By Martin Štěpán
Emotions are not moral or immoral, they just measure changes in property. At most, you can say they’re bad when they’re measuring incorrectly but that’s not about morality but about the brain working sub-optimally.
I think what might also be going on is conflation with Christian deadly sins. But these, as far as I know, are judged by actions.
So, greed can motivate a rational agent to accumulate wealth by engaging in reciprocal exchanges where parasitism and predation are sufficiently dis-incentivized.
Lust can motivate one deepen connection with his mate and to produce a next generation, especially, again, where the alternatives are sufficiently dis-incentivized.
Vengeance can lead one to punish what deserves to be punished and thus dis-incentivize the recipient of vengeance from repeating it (or else removing him from the society and the gene-pool) as well as dis-incentivize other from doing the same.
Self-deception might lead to behave in more moral ways, such as when one deceives himself that there is an afterlife and morality our actions in this life will determine whether it will be pleasurable or painful.

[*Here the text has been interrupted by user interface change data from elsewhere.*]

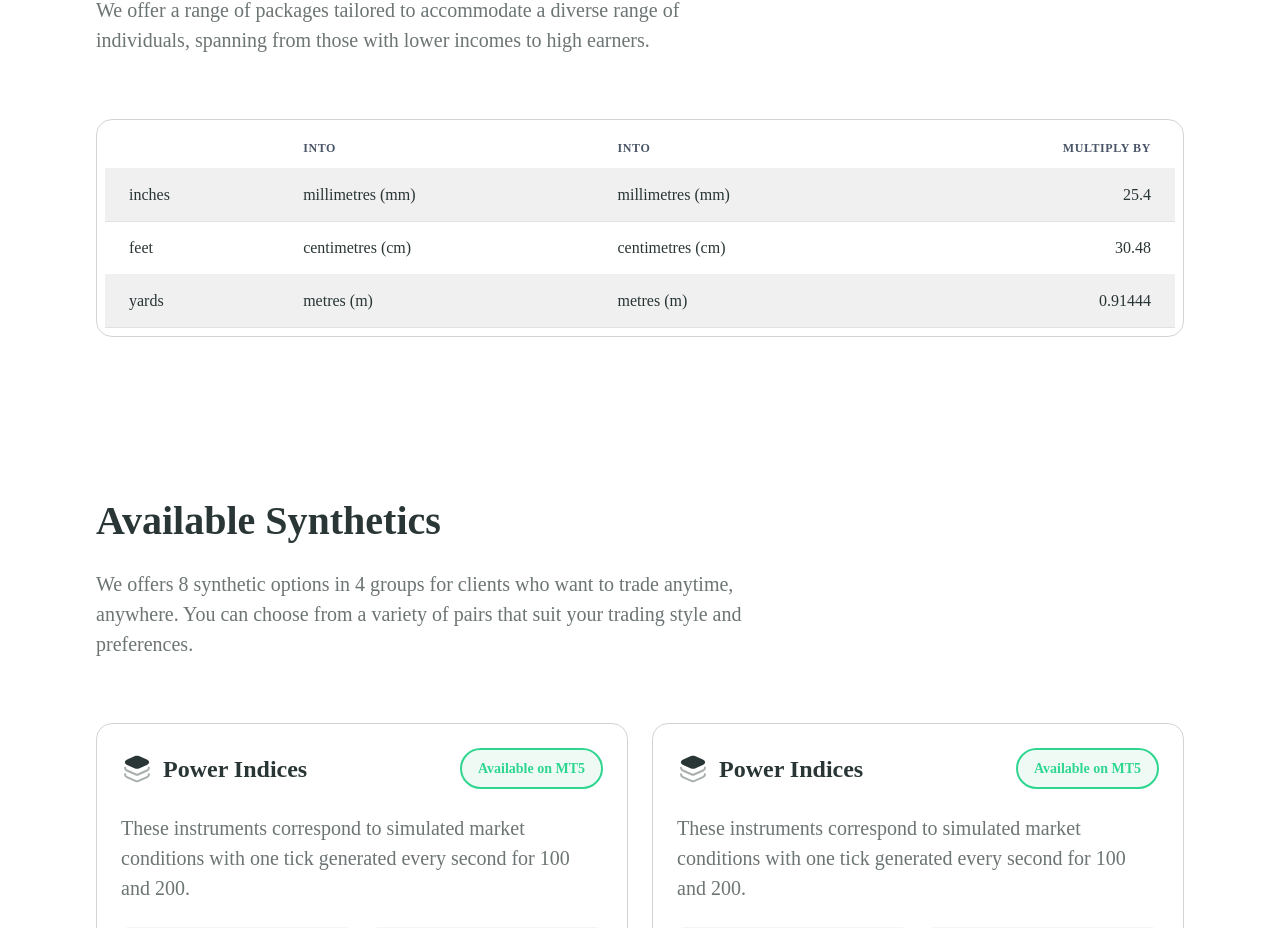
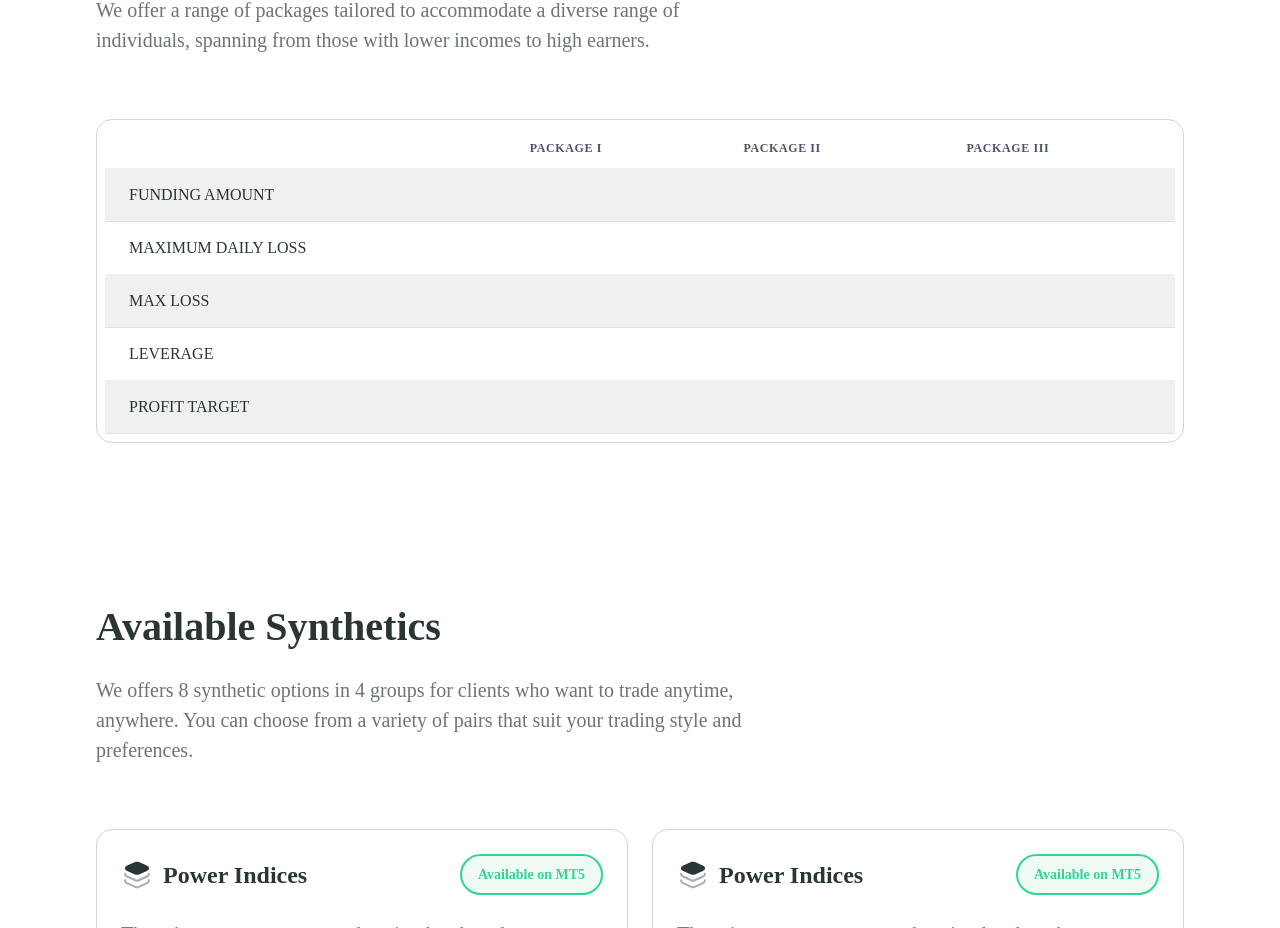
Before and after one commit to OxBryte/consumate-traders, a React (Create React App) app: page / in a window 1280 px wide. Shown: the part 2095-3023 px from the top of the page. Built offline with nearby package versions, Linux system fonts and the light colour scheme.

Commit message:
update table

```diff
--- a/src/components/packageSection/index.jsx
+++ b/src/components/packageSection/index.jsx
@@ -17,29 +17,41 @@ export default function PackageSection() {
                                 <Thead>
                                     <Tr>
                                         <Th></Th>
-                                        <Th>into</Th>
-                                        <Th>into</Th>
-                                        <Th isNumeric>multiply by</Th>
+                                        <Th>PACKAGE I</Th>
+                                        <Th>PACKAGE II</Th>
+                                        <Th>PACKAGE III</Th>
                                     </Tr>
                                 </Thead>
                                 <Tbody>
                                     <Tr>
-                                        <Td>inches</Td>
-                                        <Td>millimetres (mm)</Td>
-                                        <Td>millimetres (mm)</Td>
-                                        <Td isNumeric>25.4</Td>
+                                        <Td>FUNDING AMOUNT</Td>
+                                        <Td></Td>
+                                        <Td></Td>
+                                        <Td></Td>
                                     </Tr>
                                     <Tr>
-                                        <Td>feet</Td>
-                                        <Td>centimetres (cm)</Td>
-                                        <Td>centimetres (cm)</Td>
-                                        <Td isNumeric>30.48</Td>
+                                        <Td>MAXIMUM DAILY LOSS</Td>
+                                        <Td></Td>
+                                        <Td></Td>
+                                        <Td></Td>
                                     </Tr>
                                     <Tr>
-                                        <Td>yards</Td>
-                                        <Td>metres (m)</Td>
-                                        <Td>metres (m)</Td>
-                                        <Td isNumeric>0.91444</Td>
+                                        <Td>MAX LOSS</Td>
+                                        <Td></Td>
+                                        <Td></Td>
+                                        <Td></Td>
+                                    </Tr>
+                                    <Tr>
+                                        <Td>LEVERAGE</Td>
+                                        <Td></Td>
+                                        <Td></Td>
+                                        <Td></Td>
+                                    </Tr>
+                                    <Tr>
+                                        <Td>PROFIT TARGET</Td>
+                                        <Td></Td>
+                                        <Td></Td>
+                                        <Td></Td>
                                     </Tr>
                                 </Tbody>
                             </Table>
--- a/src/components/productsection/index.jsx
+++ b/src/components/productsection/index.jsx
@@ -35,7 +35,7 @@ function Productsection() {
                                 </Flex>
                             </VStack>
                         </Box>
-                        <Box rounded='16px' p='24px' border='1px' borderColor='brand.900'>
+                        <Box rounded='16px' p='24px' border='1px' borderColor='brand.900' _hover={{ boxShadow: 'md' }}>
                             <VStack w='full' gap='24px' align='left'>
                                 <Flex align='center' justify='space-between' w='full'>
                                     <Flex gap='10px' align='center'>
@@ -58,7 +58,7 @@ function Productsection() {
                                 </Flex>
                             </VStack>
                         </Box>
-                        <Box rounded='16px' p='24px' border='1px' borderColor='brand.900'>
+                        <Box rounded='16px' p='24px' border='1px' borderColor='brand.900' _hover={{ boxShadow: 'md' }}>
                             <VStack w='full' gap='24px' align='left'>
                                 <Flex align='center' justify='space-between' w='full'>
                                     <Flex gap='10px' align='center'>
@@ -81,7 +81,7 @@ function Productsection() {
                                 </Flex>
                             </VStack>
                         </Box>
-                        <Box rounded='16px' p='24px' border='1px' borderColor='brand.900'>
+                        <Box rounded='16px' p='24px' border='1px' borderColor='brand.900' _hover={{ boxShadow: 'md' }}>
                             <VStack w='full' gap='24px' align='left'>
                                 <Flex align='center' justify='space-between' w='full'>
                                     <Flex gap='10px' align='center'>
```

Empathy can often be extended to people who deserve none or who cannot or wouldn’t reciprocate, enabling parasitism.